And although you were formerly alienated and hostile in mind, engaged in evil deeds, yet He has now reconciled you in His fleshly body through death, in order to present you before Him holy and blameless and beyond reproach (Colossians 1:21-22).

Now all these things are from God, who reconciled us to Himself through Christ and gave us the ministry of reconciliation, namely, that God was in Christ reconciling the world to Himself, not counting their trespasses against them, and He has committed to us the word of reconciliation (2 Corinthians 5:18-19).

Reconciled. It’s a joyful, satisfying word. It comes from a Latin term meaning “to bring together again.” It speaks of taking things that are in conflict and bringing them into harmony. Applied to people, it means to re-establish friendly relations, to settle a quarrel, to heal a rift. The New Testament word (katalassō) means to change or exchange (e.g., exchanging one form of currency for another); in this case it is exchanging enmity for fellowship.

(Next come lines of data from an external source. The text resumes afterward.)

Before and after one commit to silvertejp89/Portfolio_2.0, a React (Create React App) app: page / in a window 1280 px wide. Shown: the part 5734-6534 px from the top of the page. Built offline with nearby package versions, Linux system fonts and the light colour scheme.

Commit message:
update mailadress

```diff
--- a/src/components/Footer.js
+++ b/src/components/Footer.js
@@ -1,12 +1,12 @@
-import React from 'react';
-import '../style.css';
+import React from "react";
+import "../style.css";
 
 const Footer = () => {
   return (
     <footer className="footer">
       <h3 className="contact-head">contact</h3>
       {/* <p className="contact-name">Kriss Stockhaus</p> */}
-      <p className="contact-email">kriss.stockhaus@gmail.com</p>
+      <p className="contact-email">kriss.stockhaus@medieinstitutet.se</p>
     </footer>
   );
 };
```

Reconciliation, then, implies first that a relationship has been wrecked. Two friends or family members have a falling out. Maybe they remain distant for years. But then they overcome their problems and repair their relationship. Think, for example, of Joseph and his brothers (see Genesis 37-45). He was estranged from them through their envy and their rotten treatment of him. But years later came a beautiful moment when their fellowship was restored. That’s reconciliation.

The passages above speak of our being reconciled to God. Let’s think about that.

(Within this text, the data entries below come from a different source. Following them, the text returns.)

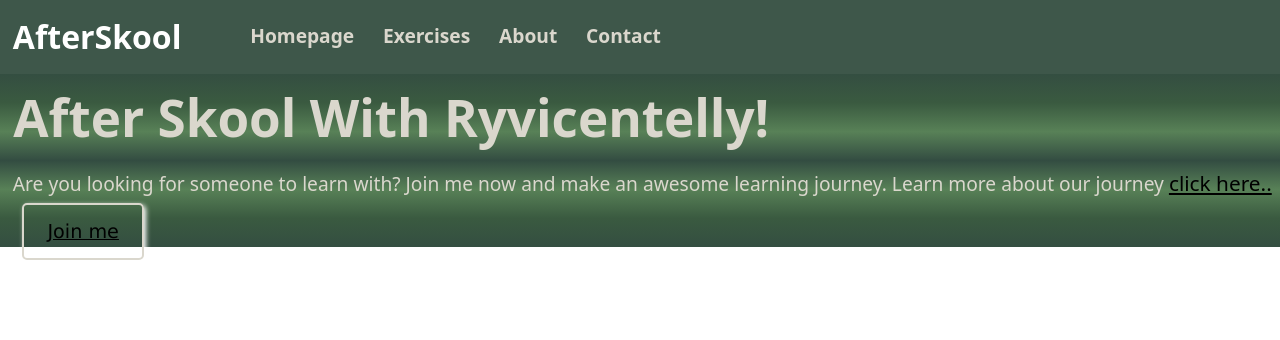
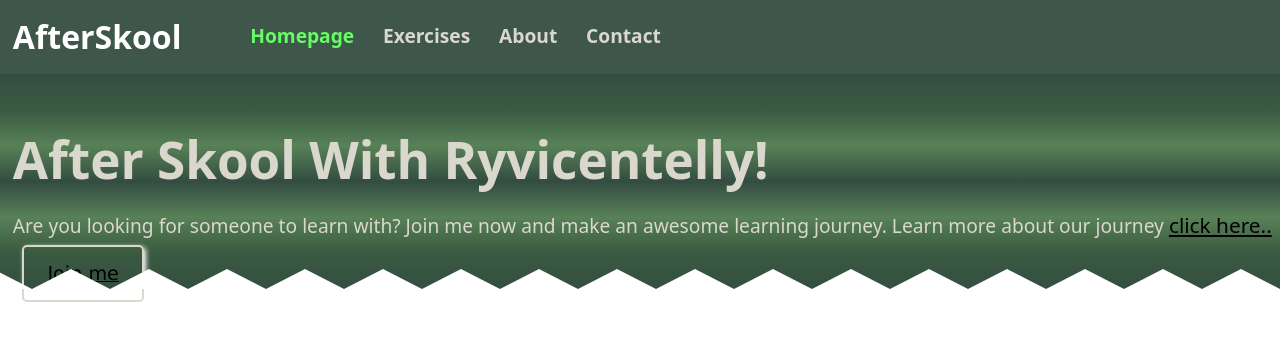
Before and after one commit to MartenServices/MartenServices.github.io, a plain HTML site: page index.html in a window 1280 px wide. Drawn offline with Linux system fonts and the light colour scheme.

Commit message:
Update style.css

```diff
--- a/style.css
+++ b/style.css
@@ -46,6 +46,7 @@ header {
     margin-block: 0;
 }
 
+
 .nav-link {
     font-size: clamp(0.5rem, 3vw, 1.2rem);
     color: var(--main-txt-color-light);
@@ -72,12 +73,13 @@ header {
 
 /* Banner section */
 .banner-container {
-        --spike-color: white;
+    --spike-color: white;
         --spike-width: 78px;
         --spike-height: 20px;
     position: relative;
         width: 100%;
-        background: linear-gradient(rgb(52, 78, 65), #3A5A40, #588157, hsl(154, 20%, 25%), #588157, #3A5A40, #344E41);
+    background: linear-gradient(rgb(52, 78, 65), #3A5A40, #588157, hsl(154, 20%, 25%), #588157, #3A5A40, #344E41);
+}
 
 .banner-container::after {
     content: '';
@@ -103,7 +105,7 @@ header {
 
 .intro-header {
     font-size: clamp(1.125rem, 8vw, 3.2rem);
-    margin: 0.01em;
+    margin-bottom: 0.01em;
     line-height: 1.2;
 }
 
```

Why is reconciliation necessary? Because of our sin. Sinful behavior alienates us from a holy God; it makes us His enemies (Isaiah 59:1-2; Romans 5:10; 6:23). It doesn’t require declaring open war on all that is good, either; Scripture warns that “friendship with the world”—sharing its priorities, its philosophies, its lusts—makes us enemies of God (James 4:4). Since all of us have been estranged from God through sin (Romans 3:9, 23), all of us need to be reconciled to Him. Notice how Paul says that “God was in Christ reconciling the world to Himself” (2 Corinthians 5:19). A universal solution points to a universal need.

Who is at fault? You and I are. Usually when two people are estranged from one another, both of them bear some degree of blame. But not in this case. The Bible never speaks of God’s being reconciled to us, as though He were partly at fault. It is we who must be reconciled to God. We are the ones who moved away; we are the ones who need to be brought back.

Who has the authority to bring about reconciliation? Only God does. Again, notice Paul’s language: God “reconciled us to Himself” or “brought us back to Himself” (2 Corinthians 5:18); “He has now reconciled you” (Colossians 1:22). Peace with God is not a bargain to be negotiated. It is not two imperfect people working out their differences and reaching a compromise. Peace with a God requires that I surrender myself to Him. This should demolish any thought in our minds of striking a deal with God or somehow earning His favor. “With regard to the relationship between God and man, the use of katalassō and connected words show that primarily reconciliation is what God accomplishes” (W. E. Vine).

In Isaiah’s words, our iniquities have separated us from our God (59:2). Only He can restore us to His fellowship. That restoration is at the heart of the gospel message. The New Testament reveals not only what God has done, but also what each of us must do in order for reconciliation to happen. We’ll consider that next week.